With MyDB we indicate a private database assigned to a registered user, which(s)he can update. This in contrast to the majority of databases which are read-only. This concept was first conceived by the SkyServer team of the SDSS collaboration. Their implementation can be found here. CAS-jobs is more sophisticated than the current GAVO implementation and we are working on implementing a version of this on top of the Millennium databases as well. This will be announced on these web pages.


When a user connects to the database server a single database is selected as the default database. This database we refer to as the context. The context database in a particular session is indicated with the word "context" appended in parens to the database name in the left menu on the main query window. SQL queries do not need to append the name of the context database in front of table names. When a user has a MyDB assigned, this database will automatically be the context database. Note that we allow a user write access to multiple database, in a sense providing multiple MyDBs. This is so that users who wish to collaborate can do so. Only one will be the context database. Currently it is not possible to change which database is assigned to be the context database.

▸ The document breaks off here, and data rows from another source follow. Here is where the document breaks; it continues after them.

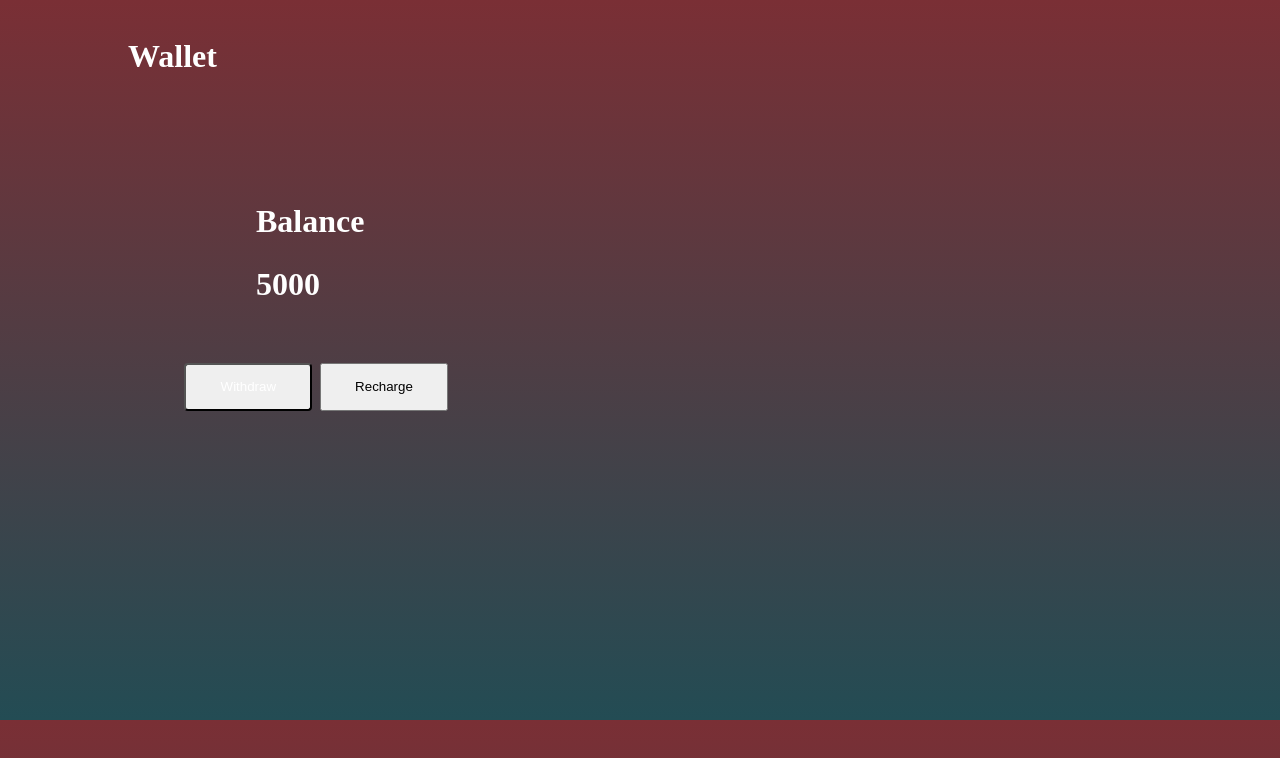
Repository: jagan607/N-Kalari
Page: /
An editor plug-in stored every save of this project. The page is shown before and after the next save, followed by the edit.
The browser window is 1280 px wide. The pictures show the whole page.
The project was rebuilt for these pictures with package versions that can differ from the ones it lists, and the page was loaded fresh each time. Also part of the build but not shown: src/App.css, src/helpers/firebase.js, src/components/Login/Login.js.

Above is the page before, as saved 2022-01-07 17:43:07.

After the next save:
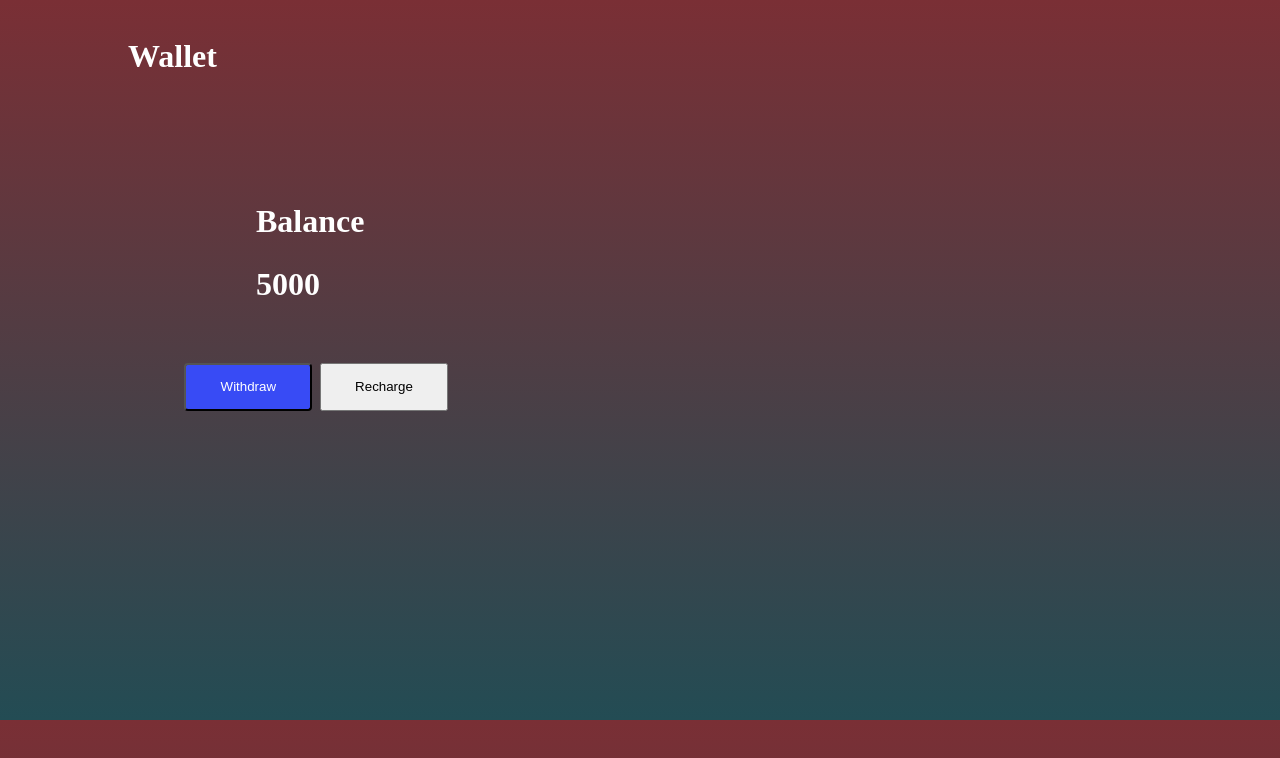
Saved 6 s later.
--- a/src/components/wallet/index.css
+++ b/src/components/wallet/index.css
@@ -30,7 +30,7 @@
     margin-right: 2%;
     width: 8rem;
     height: 3rem;
-    background-image: #384BF5;
+    background: #384BF5;
     border-radius: 4px;
     color: white;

select ... into ...

The main use of MyDB will be to store results of SQL queries on the server. The following example SQL shows how this can be done. One would like to run a a query like
select top 1000 haloid, np, x,y,z 
  from millimil..mpahalo
 where snapnum=63
  order by np desc
and store the results in a table called massiveHalos. There are two ways to do this. The preferred way is to first create the table. The following is an example statement that will do this.
create table massiveHalos
  haloid bigint not null,
  np integer not null,
  x real not null,
  y real not null,
  z real not null
Then run the query as follows
insert into massiveHalos
select top 1000 haloid, np, x,y,z 
  from millimil..mpahalo
 where snapnum=63
  order by np desc
Succesive statements like this can be written to insert more rows in this table. Note that one can even concatenate the two statements and submit them in one execution. The slight disadvantage of this method is that one needs to write the create table statement. Instead one can use a shortcut, which is to use
select top 1000 haloid, np, x,y,z
  into massiveHalos 
  from millimil..mpahalo
 where snapnum=63
  order by np desc
The "into ..." will create the table automatically and fill it with the result. This will fail if a table with that name already exists. A disadvantage of this method fo the service is that the statement does not give any information on the result. For the "insert into ..." statement the database returns the number of rows that was inserted. This does not happen for the "select ... into ...". This is probably mainly bothersome for our logging of database use, but for rthat reason we would prefere users to use the first method. It also performs better, as there is no shared tempdb that is used for temporarily storing the result, which will lock it for other users for the duration of the transaction.


Users can decide to create database views in their MyDB. The following example illustrates a possible reason:
create view mymmhalo as
select * from millimil..mpahalo
Here a user may decide that (s)he would rather not always write the "millimil.." prefix when querying the "mpahalo" table in the "millimil" database. Instead this view can be used in queries where otherwise the full term would be used.


In certain cases a user may decide to add an index to a table that was created in the MyDB. The following is an example of a statement that would do so.
create index ix_mympahalo_haloid on mympahalo(haloId)

Deleting objects

To delete a given table from the user's MyDB use the following statement:
drop table mympahalo
pre> Similar statements work for views and indexes:
drop view mymmhalo
drop index ix_mympahalo_haloid